Finally, we’re exhorted to “be glad in the Lord, and rejoice, O righteous, and shout for joy, all you upright in heart!” Embracing the hope of the gospel—God with us—takes us from guilt, anxiety, frustration, shame, etc., to joy and thanksgiving. We are invited to know hope and peace. And it all begins when we stop hiding and get real with who we are and what we’re doing.
How has your experience with sexual sin been like the summer heat, sapping life and vitality? Can you imagine what it would be like to be free?
17 Feb 2011
Here at Harvest USA, we facilitate Biblical Support Groups for people who struggle with sexual sins. One of our groups for male strugglers incorporates a study of Scripture with an eye toward our behavior. One recent question we focused on was this: What’s really going on in our sexual fantasies?
Are they harmless expressions we all engage in? If these fantasies are inside my own head and don’t affect anyone else, what’s the problem with them? As one guy in the group said, “Is it really anybody’s business what I’m thinking?”
These objections, at first glance, might appear to have some validity to them. But I challenged the men with some of these objections: What if my “private” fantasy includes having sex with your eight-year-old daughter? If you knew that was what I was thinking, you probably wouldn’t be too happy to hear I was teaching your daughter’s Sunday school class next week. Yet we still stick up for ourselves and plead “sanctuary” when it comes to our thought lives.

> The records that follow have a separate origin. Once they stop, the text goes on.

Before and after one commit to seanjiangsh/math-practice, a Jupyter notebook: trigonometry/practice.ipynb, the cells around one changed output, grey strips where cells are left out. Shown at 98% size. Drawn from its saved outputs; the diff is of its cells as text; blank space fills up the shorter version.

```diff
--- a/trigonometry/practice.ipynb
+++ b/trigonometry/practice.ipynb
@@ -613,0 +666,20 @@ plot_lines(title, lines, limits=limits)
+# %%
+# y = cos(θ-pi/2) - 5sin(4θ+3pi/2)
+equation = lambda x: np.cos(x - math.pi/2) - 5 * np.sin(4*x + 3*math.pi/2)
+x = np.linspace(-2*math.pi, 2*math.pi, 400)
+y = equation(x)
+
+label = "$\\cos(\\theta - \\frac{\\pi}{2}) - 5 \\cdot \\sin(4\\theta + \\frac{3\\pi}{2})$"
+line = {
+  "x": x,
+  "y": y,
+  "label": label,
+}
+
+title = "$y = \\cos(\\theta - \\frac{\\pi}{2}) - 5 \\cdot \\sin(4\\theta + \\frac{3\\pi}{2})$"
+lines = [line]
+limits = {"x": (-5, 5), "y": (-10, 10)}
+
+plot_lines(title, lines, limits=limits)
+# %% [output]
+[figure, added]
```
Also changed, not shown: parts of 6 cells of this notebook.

Don’t get me wrong. I’m not pleading a case to hear all that’s going on in that head of yours! But it’s also not a “no man’s land” either. Our thought lives are a reflection of what is going on in our hearts; our thought lives are a door to examining the desires that drive our emotions and behavior. Leave that door unopened to anyone else, and it can lead any one of us down some very dark paths. If we want to find freedom from the enslaving sexual desires that entrap us, then we must be willing to allow others to challenge us at the level of our thoughts and fantasies.

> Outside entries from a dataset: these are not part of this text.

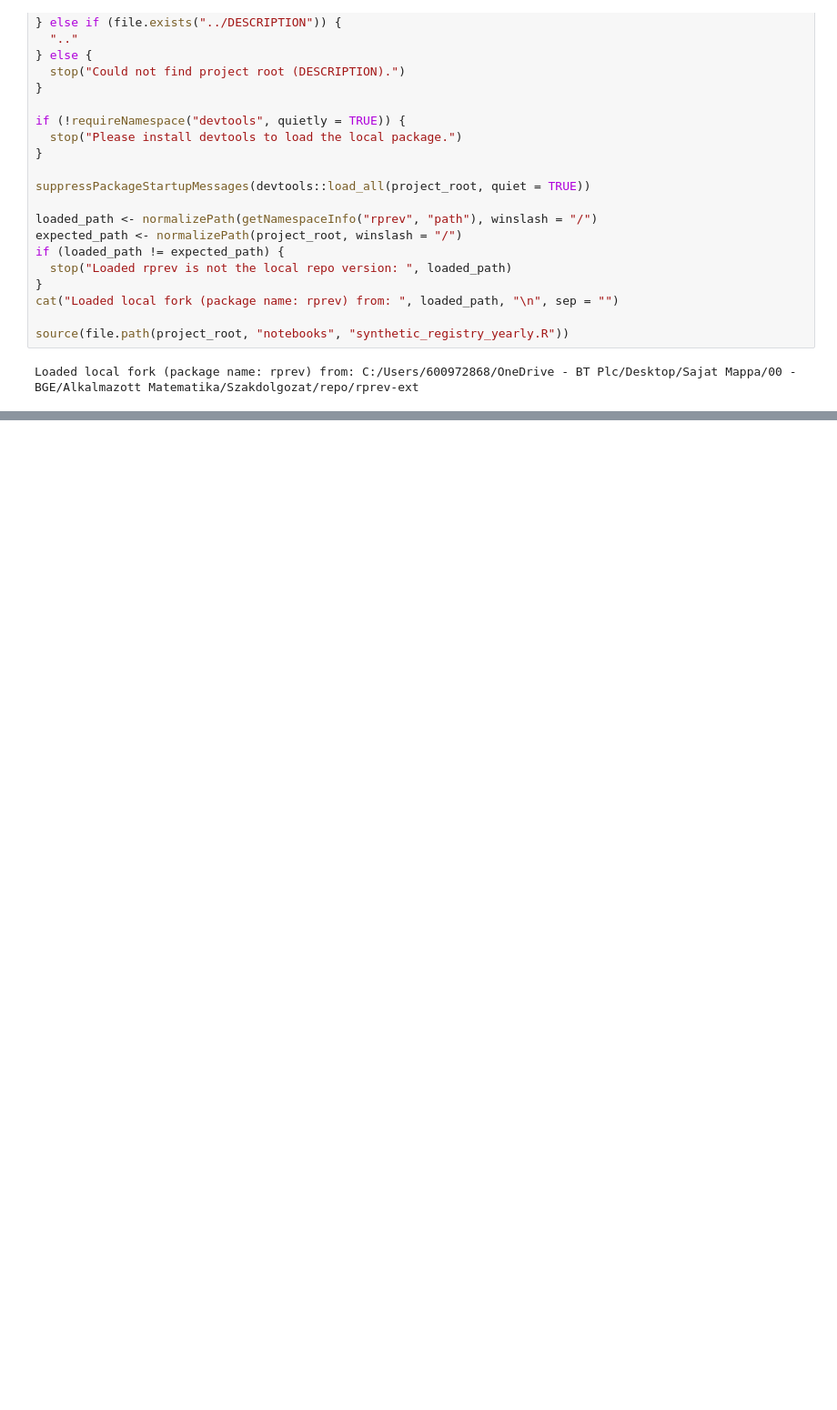
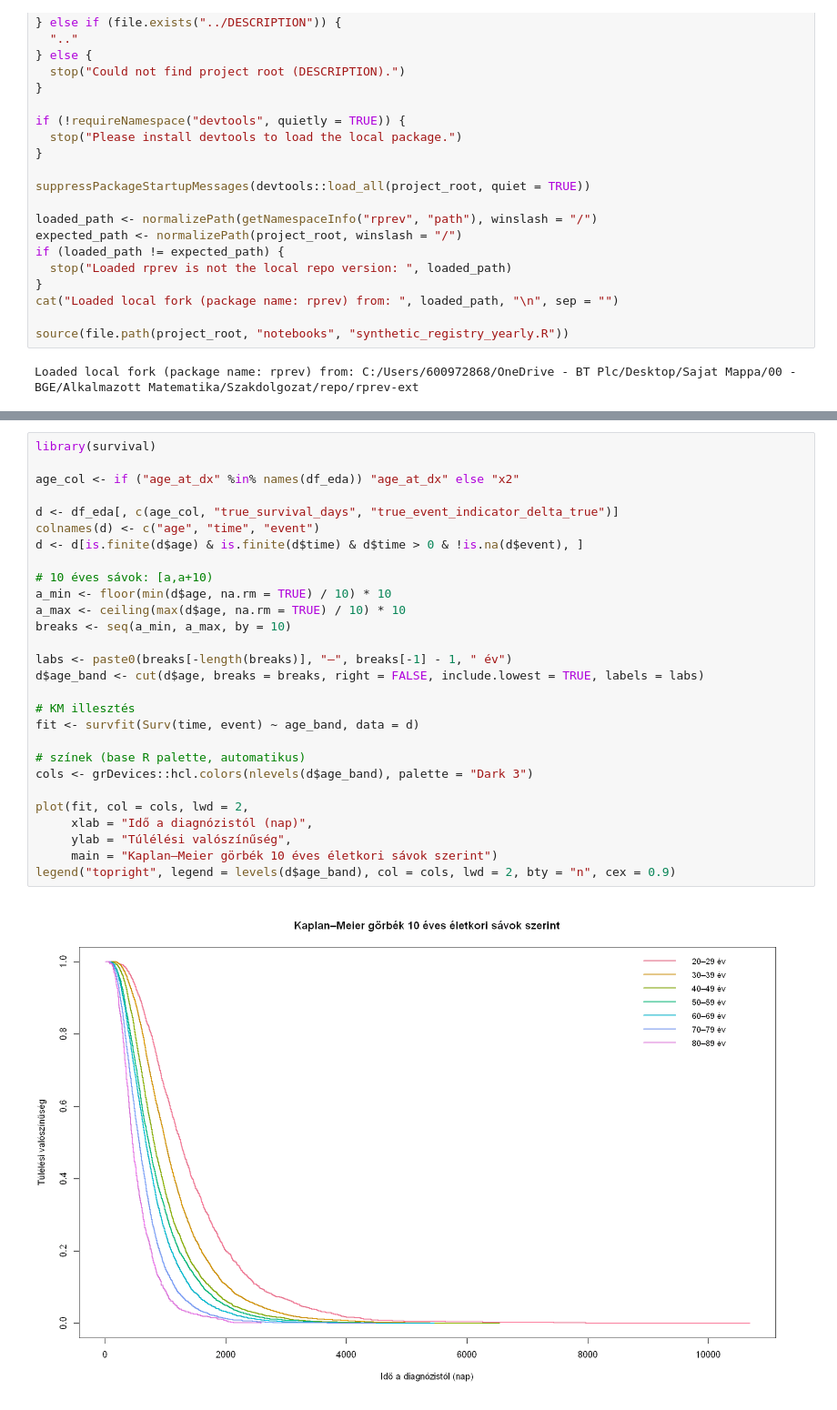
Before and after one commit to lrado1/rprev-ext, a Jupyter notebook: notebooks/synthetic_registry_yearly.ipynb, the cells around one changed output, grey strips where cells are left out. Shown at 91% size. Drawn from its saved outputs; the diff is of its cells as text; blank space fills up the shorter version.

```diff
--- a/notebooks/synthetic_registry_yearly.ipynb
+++ b/notebooks/synthetic_registry_yearly.ipynb
@@ -201,0 +465,30 @@ A data.frame: 5 × 9
+# %%
+library(survival)
+
+age_col <- if ("age_at_dx" %in% names(df_eda)) "age_at_dx" else "x2"
+
+d <- df_eda[, c(age_col, "true_survival_days", "true_event_indicator_delta_true")]
+colnames(d) <- c("age", "time", "event")
+d <- d[is.finite(d$age) & is.finite(d$time) & d$time > 0 & !is.na(d$event), ]
+
+# 10 éves sávok: [a,a+10)
+a_min <- floor(min(d$age, na.rm = TRUE) / 10) * 10
+a_max <- ceiling(max(d$age, na.rm = TRUE) / 10) * 10
+breaks <- seq(a_min, a_max, by = 10)
+
+labs <- paste0(breaks[-length(breaks)], "–", breaks[-1] - 1, " év")
+d$age_band <- cut(d$age, breaks = breaks, right = FALSE, include.lowest = TRUE, labels = labs)
+
+# KM illesztés
+fit <- survfit(Surv(time, event) ~ age_band, data = d)
+
+# színek (base R palette, automatikus)
+cols <- grDevices::hcl.colors(nlevels(d$age_band), palette = "Dark 3")
+
+plot(fit, col = cols, lwd = 2,
+     xlab = "Idő a diagnózistól (nap)",
+     ylab = "Túlélési valószínűség",
+     main = "Kaplan–Meier görbék 10 éves életkori sávok szerint")
+legend("topright", legend = levels(d$age_band), col = cols, lwd = 2, bty = "n", cex = 0.9)
+# %% [output]
+[figure, added]
```
Also changed, not shown: parts of 28 cells of this notebook.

So, what’s going on in our sexual fantasies? I believe, if we’re honest with ourselves, that these secret fantasies represent a place where we find ourselves in control. We live in a world that is largely out of our control, one that frequently seems to be against us. Our fantasy lives are a desperate attempt to carve out a little spot in this world where something works out our way—finally! I know that’s a major issue in my life.
Many men, for example, will ask me if it’s okay to fantasize about their wives. I’ll ask if their wives are built different in their fantasies. But most would respond that it’s more about their wives doing things in their fantasies that they wouldn’t do in real life. Does this sound okay to you? Better still, ask your wife if it sounds okay to her.
Fantasy lives always intrude upon real life, somewhere, somehow. They aren’t harmless; they affect the way we think about or even relate to others in our lives. I know I need God to speak to that part of my heart with authority and grace. I know he does speak to that place. He does so through the words of his people, to those I’ve opened up my heart to, allowing them to challenge my illusions of self-importance.
So what’s going on in my sexual fantasies? A whole lot of me that needs replacing by a whole lot of submitting to the reality of what God is really doing in my life.
What about you? What do your fantasies reveal about your heart? What do you need to do with them?